1. "I returned home and spent the day in translating the Egyptian records" (Diary of Joseph Smith, November 19, 1835, p. 47; also DHC 2:318)
2. "we spent the day in translating, and made rapid progress" (Diary of Joseph Smith, November 20, 1835, p. 47; also DHC 2:3l8)
3. "in the afternoon we translated some of the Egyptian records" (Diary of Joseph Smith, November 24, 1835, p. 49; also DHC 2:320)
4. "Spent the day in Translating." (Diary of Joseph Smith, November 25, 1835, p. 50; also DHC 2:320)
There is no evidence that
William W. Phelps and Warren Parrish worked together as scribes for Joseph Smith with the
Egyptian records after the year 1835. After the appointment of Warren Parrish as a scribe, the
only dates in the Diary of Joseph Smith which indicate translating Egyptian records are (1) after
the date of the revelation of November 14, 1835 and (2) before the marriage of Warren Parrish
to Martha H. Raymond on December 3, 1835.
GAEL: Manuscript titled: "Grammar & A[l]phabet of the Egyptian Language," in the handwriting of William W. Phelps and Warren Parrish, scribes to Joseph Smith. Bound book with "EGYPTIAN ALPHABET" on outside spine of volume. Handwriting on 34 pages with about 184 blank pages remaining throughout the book. Characters drawn on the left side of page, spelling of the sound of the proposed name of character, and to the right side of the character what is represented to be an English explanation of that word in five "degrees." Page numbers added at a later date. Date of dictation: circa July - November 1835. Location: Kirtland, Ohio. Dictation of Joseph Smith.
There are five "degrees" in this work. The order of the two parts of the five degrees occur as follows: first, second, third, fourth, and fifth. The location of the degrees in the volume are in reverse order with the fifth degree being written in the front of the volume.

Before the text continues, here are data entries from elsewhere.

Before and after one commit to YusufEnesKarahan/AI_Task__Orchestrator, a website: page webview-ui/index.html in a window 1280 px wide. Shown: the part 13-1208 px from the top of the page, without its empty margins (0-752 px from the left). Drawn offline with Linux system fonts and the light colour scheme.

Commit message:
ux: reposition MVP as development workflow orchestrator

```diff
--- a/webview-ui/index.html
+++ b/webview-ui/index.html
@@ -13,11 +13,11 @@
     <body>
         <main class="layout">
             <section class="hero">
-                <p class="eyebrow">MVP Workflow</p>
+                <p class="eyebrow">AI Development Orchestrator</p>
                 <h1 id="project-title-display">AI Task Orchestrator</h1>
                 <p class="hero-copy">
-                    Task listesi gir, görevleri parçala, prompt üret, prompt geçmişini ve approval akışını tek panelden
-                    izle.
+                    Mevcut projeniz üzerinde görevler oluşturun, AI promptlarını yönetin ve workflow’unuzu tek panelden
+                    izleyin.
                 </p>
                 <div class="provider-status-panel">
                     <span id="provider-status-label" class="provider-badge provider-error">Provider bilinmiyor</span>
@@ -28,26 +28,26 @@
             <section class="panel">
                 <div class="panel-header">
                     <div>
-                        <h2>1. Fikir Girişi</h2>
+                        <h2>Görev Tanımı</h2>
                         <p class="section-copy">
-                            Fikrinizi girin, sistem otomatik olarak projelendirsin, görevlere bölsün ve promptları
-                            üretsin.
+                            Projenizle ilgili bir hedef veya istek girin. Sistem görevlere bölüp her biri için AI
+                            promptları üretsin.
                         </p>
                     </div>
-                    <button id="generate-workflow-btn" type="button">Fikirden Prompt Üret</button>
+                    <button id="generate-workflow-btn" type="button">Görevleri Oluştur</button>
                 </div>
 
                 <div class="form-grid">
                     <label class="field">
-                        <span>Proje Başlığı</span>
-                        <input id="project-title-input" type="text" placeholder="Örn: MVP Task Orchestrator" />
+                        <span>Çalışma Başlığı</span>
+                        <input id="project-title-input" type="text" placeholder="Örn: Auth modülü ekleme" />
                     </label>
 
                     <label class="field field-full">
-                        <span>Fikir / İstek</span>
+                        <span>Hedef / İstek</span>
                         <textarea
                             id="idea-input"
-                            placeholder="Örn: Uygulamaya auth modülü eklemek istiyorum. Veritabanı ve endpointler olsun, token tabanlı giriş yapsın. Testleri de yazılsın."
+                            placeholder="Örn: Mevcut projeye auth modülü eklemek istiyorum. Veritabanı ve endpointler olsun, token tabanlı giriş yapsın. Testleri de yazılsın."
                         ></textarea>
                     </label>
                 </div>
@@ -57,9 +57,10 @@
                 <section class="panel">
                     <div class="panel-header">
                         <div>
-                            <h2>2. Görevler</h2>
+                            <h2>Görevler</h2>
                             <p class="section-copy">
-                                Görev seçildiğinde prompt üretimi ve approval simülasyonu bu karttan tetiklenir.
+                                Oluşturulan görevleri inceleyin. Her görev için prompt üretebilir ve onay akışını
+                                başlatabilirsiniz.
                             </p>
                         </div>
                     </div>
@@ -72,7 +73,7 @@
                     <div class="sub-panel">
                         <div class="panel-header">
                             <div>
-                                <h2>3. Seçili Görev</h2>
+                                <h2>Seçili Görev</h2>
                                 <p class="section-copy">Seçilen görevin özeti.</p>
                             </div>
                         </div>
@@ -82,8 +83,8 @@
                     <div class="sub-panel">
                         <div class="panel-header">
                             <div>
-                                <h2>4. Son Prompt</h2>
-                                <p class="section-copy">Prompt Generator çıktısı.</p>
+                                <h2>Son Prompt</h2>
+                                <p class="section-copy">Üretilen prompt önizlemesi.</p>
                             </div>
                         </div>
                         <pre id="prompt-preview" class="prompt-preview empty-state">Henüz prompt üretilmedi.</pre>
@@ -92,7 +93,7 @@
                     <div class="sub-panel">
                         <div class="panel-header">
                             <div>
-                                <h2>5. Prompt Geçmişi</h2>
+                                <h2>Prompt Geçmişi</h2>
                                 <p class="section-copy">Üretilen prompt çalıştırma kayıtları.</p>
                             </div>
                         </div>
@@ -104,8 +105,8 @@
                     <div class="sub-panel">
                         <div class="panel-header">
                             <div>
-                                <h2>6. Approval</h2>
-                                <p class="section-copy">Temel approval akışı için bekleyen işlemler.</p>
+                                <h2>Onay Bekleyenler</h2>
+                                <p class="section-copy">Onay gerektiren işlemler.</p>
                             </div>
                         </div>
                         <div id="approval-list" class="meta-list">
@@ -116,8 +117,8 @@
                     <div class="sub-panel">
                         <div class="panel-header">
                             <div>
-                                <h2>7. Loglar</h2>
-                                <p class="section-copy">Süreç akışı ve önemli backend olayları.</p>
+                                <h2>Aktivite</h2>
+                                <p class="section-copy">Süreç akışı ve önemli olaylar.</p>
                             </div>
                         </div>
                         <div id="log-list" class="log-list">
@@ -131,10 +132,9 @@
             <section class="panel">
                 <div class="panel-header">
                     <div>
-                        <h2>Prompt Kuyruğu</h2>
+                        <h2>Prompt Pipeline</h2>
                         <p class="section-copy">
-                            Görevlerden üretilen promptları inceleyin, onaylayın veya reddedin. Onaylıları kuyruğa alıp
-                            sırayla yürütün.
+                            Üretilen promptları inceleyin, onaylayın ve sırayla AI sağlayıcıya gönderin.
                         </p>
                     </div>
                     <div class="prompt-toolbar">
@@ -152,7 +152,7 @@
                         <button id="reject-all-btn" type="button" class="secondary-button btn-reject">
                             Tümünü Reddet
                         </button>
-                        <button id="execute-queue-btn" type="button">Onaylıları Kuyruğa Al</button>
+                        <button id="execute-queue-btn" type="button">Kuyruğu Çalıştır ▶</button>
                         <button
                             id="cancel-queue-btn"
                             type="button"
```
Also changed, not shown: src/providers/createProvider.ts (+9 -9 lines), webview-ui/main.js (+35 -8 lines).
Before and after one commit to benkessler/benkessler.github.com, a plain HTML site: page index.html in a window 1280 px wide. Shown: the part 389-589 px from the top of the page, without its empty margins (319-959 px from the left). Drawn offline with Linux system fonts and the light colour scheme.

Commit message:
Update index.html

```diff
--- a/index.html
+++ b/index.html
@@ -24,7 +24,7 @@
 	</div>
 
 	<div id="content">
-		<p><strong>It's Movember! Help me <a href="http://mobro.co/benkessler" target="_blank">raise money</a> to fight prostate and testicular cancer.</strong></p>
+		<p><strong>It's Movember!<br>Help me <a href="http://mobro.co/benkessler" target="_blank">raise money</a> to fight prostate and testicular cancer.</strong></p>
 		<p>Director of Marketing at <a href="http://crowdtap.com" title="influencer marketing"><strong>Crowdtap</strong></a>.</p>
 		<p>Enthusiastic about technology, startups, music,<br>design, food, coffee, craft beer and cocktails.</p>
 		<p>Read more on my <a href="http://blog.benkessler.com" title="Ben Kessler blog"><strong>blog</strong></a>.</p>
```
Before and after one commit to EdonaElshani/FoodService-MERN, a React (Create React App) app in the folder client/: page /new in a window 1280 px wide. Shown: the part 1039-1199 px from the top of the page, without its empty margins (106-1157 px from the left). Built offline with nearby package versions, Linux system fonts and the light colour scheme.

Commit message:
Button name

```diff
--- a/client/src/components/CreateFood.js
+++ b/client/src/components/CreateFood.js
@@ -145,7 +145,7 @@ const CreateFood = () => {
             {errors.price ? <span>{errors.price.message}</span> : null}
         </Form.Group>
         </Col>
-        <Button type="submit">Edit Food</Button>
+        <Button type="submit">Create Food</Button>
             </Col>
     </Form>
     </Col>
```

|Contents of the bound Grammar and Alphabet:|
|Pages:||Degree:||Handwriting of scribe|
|first part of each degree:|
|1-8||fifth||William W. Phelps|
|9-12||fourth||William W. Phelps|
|13-14||third||William W. Phelps|
|l5-19||second||William W. Phelps|
|20-22||first||William W. Phelps|
|second part of each degree:|
|23-24||fifth||William W. Phelps|
|25, lines 1-28||fifth||William W. Phelps|
|25, lines 29-33||fifth||Warren Parrish (starting with "Veh Kli flos-isis")|
|27||fourth||William W. Phelps|
|28, lines 1-7||fourth||William W. Phelps|
|28, lines 8-18||fourth||Warren Parrish (starting with "Veh Kli flos isis")|
|29||third||William W. Phelps|
|30, lines 1-17||third||William W. Phelps (ending with "Veh Kliflos isis")|
|30, lines 17-25||third||Warren Parrish (starting with "in its affinity")|
|31||second||William W. Phelps|
|32, lines 1-23||second||William W. Phelps|
|32, lines 24-28||second||Warren Parrish (starting with "Kolob")|
|33||first||William W. Phelps|
|34, lines 1-15||first||William W. Phelps|
|34, lines 16-21||first||Warren Parrish (starting with "Kolob")|
Note: This is not an authentic Grammar and Alphabet of the Egyptian
language. It does not contain any grammar or any genuine or reliable analysis of the Egyptian